Fabaceae, Cajanus cajan, Guandu (Central America), Pigeon Pea (English), Njuju (Embu), Mbaazi (Swahili)
Guandu is a tropical nitrogen-fixing shrub, growing up to 3 m high. The shrubs tend to develop dense crowns, thus dense planting of guandu is a very effective form of suppressing weeds.
C. cajan is cultivated in tropical America, tropical Africa, and in India, to a large extent. The shrubs do best in semi-arid to sub-humid regions. It can be found naturalized in disrupted wasteland areas.
The peas can be used as any pea, or bean, cooked into rice, eaten raw, mixed with anything. In Kenya the peas are mashed with other foods like potatoes, cooked with maize, or made into a stew (mboga) and eaten with ugali (a mass of mashed cassava). The peas are boiled, mashed and rolled into balls or boiled with sorghum.
Stalks can be uses for firewood after harvest.

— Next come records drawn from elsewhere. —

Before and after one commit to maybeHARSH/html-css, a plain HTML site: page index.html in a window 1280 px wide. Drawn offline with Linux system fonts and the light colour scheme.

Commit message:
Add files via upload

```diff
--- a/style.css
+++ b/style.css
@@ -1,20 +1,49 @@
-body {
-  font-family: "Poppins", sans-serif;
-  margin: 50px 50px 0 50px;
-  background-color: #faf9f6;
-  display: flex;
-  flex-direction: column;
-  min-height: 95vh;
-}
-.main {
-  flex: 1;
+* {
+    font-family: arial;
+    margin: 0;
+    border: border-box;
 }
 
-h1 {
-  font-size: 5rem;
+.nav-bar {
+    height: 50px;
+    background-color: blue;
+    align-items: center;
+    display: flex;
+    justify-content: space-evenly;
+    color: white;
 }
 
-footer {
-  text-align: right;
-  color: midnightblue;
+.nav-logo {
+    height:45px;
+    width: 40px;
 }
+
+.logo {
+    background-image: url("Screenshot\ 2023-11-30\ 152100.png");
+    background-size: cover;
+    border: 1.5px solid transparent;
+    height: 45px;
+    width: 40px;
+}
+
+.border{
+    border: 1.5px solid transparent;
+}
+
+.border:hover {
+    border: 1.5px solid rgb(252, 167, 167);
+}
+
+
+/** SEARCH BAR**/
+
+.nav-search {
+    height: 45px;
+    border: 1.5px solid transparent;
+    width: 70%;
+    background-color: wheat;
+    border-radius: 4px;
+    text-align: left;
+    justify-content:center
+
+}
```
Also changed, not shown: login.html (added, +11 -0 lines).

In many areas it is an important fodder plant during the dry season, for donkey, cattle and goats.
Pigeon pea excellent as an inter-crop, covercrop, or when rotated in-between crops. It is best inter cropped with deeply rooting crops and trees.
Seeds cannot be stored without insecticide, neem leaves work.

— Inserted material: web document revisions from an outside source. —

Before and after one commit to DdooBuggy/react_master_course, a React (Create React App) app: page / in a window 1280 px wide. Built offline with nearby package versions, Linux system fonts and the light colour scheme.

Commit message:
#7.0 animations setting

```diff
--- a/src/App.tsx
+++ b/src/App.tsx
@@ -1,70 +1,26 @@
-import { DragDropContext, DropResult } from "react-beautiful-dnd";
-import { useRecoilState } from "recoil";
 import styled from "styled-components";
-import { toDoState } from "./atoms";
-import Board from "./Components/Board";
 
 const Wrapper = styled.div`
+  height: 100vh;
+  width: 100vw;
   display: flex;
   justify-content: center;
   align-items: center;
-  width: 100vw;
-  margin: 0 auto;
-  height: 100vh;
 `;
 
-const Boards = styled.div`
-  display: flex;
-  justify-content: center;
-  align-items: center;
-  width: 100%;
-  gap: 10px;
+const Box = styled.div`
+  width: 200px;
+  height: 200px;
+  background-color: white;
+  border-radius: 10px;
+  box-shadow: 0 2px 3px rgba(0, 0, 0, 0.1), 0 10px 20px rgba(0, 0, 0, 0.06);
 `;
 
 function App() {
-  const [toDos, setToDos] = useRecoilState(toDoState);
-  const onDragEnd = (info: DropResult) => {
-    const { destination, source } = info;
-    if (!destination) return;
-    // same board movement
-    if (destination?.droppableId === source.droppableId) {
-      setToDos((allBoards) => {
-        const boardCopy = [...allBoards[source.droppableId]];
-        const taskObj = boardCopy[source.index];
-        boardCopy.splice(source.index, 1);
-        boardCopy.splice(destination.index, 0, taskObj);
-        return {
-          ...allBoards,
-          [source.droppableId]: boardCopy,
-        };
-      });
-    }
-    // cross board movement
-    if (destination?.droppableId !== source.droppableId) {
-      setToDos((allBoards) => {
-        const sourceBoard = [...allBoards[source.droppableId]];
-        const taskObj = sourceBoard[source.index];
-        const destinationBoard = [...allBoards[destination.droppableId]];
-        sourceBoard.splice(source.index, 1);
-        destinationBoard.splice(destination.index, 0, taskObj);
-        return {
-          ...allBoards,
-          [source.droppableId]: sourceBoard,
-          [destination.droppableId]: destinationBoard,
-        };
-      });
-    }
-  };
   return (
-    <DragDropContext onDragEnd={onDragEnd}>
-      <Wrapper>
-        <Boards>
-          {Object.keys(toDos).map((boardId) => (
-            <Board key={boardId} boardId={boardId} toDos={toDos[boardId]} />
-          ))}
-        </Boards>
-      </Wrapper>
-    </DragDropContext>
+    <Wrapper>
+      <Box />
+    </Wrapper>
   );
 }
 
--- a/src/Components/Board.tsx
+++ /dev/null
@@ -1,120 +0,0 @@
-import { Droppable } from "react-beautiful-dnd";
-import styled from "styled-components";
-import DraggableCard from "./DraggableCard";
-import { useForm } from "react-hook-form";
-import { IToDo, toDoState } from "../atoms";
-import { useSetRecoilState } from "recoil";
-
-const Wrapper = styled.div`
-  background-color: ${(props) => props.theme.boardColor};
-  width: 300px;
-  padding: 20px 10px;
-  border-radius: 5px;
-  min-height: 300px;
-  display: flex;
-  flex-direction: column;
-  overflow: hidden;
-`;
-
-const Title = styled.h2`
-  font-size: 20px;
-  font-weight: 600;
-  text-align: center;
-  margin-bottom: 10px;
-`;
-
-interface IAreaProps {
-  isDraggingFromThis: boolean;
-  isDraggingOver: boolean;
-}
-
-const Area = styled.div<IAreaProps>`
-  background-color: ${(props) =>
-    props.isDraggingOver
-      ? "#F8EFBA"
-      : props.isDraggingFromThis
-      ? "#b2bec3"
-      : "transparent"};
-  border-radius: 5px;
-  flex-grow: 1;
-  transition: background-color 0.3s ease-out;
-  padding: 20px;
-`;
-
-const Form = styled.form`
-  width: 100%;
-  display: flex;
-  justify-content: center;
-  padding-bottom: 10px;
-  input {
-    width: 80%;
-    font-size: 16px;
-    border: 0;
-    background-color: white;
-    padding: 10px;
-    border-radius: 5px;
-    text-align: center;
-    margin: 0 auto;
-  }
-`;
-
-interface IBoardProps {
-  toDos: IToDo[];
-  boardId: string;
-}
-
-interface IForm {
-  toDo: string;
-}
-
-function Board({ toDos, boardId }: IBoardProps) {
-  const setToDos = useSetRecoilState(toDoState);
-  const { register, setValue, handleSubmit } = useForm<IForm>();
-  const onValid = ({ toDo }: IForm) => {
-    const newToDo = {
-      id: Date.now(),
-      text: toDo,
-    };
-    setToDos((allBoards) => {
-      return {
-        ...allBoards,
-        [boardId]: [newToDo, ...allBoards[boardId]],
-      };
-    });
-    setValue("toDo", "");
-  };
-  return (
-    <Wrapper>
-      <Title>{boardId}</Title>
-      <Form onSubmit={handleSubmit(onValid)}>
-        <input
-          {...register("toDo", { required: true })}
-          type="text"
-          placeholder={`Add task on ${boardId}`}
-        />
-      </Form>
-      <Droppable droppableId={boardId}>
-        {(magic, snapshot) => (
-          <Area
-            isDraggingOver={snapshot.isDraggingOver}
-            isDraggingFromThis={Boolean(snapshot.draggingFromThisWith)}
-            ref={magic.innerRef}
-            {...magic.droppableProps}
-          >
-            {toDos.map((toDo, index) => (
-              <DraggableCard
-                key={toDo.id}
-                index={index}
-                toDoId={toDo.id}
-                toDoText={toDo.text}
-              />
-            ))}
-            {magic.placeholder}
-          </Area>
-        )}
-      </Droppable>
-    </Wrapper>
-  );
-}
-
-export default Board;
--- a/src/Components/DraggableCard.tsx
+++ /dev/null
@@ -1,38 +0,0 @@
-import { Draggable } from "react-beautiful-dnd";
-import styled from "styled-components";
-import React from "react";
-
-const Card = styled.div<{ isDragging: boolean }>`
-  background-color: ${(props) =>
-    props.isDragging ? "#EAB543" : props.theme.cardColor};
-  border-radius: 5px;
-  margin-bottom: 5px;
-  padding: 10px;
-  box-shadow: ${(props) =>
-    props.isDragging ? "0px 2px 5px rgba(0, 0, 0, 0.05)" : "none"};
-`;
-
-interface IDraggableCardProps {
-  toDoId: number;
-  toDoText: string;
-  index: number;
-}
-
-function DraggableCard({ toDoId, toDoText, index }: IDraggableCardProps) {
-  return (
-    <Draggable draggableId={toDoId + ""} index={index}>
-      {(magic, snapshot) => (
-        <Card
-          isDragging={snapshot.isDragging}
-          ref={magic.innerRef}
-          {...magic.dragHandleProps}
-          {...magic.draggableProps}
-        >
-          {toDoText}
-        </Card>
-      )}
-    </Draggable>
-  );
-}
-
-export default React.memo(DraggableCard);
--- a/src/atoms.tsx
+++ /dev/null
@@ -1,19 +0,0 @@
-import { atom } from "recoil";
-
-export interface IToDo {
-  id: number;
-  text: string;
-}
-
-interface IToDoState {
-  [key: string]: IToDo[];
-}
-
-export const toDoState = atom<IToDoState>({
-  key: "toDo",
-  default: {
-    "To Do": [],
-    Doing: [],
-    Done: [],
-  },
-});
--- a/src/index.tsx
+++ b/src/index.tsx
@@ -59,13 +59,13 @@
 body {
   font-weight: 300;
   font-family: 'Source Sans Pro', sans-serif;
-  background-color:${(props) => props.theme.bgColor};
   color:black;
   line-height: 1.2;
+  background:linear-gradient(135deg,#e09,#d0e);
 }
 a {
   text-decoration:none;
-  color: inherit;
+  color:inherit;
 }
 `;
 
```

The origin of this crop is still up for debate. Some think it originated in Africa, other believe it to have been Asia. The only other species in this genus, C. kerstingii, can be found growing wild in West Africa, thus supporting the assumption that it is native to the region.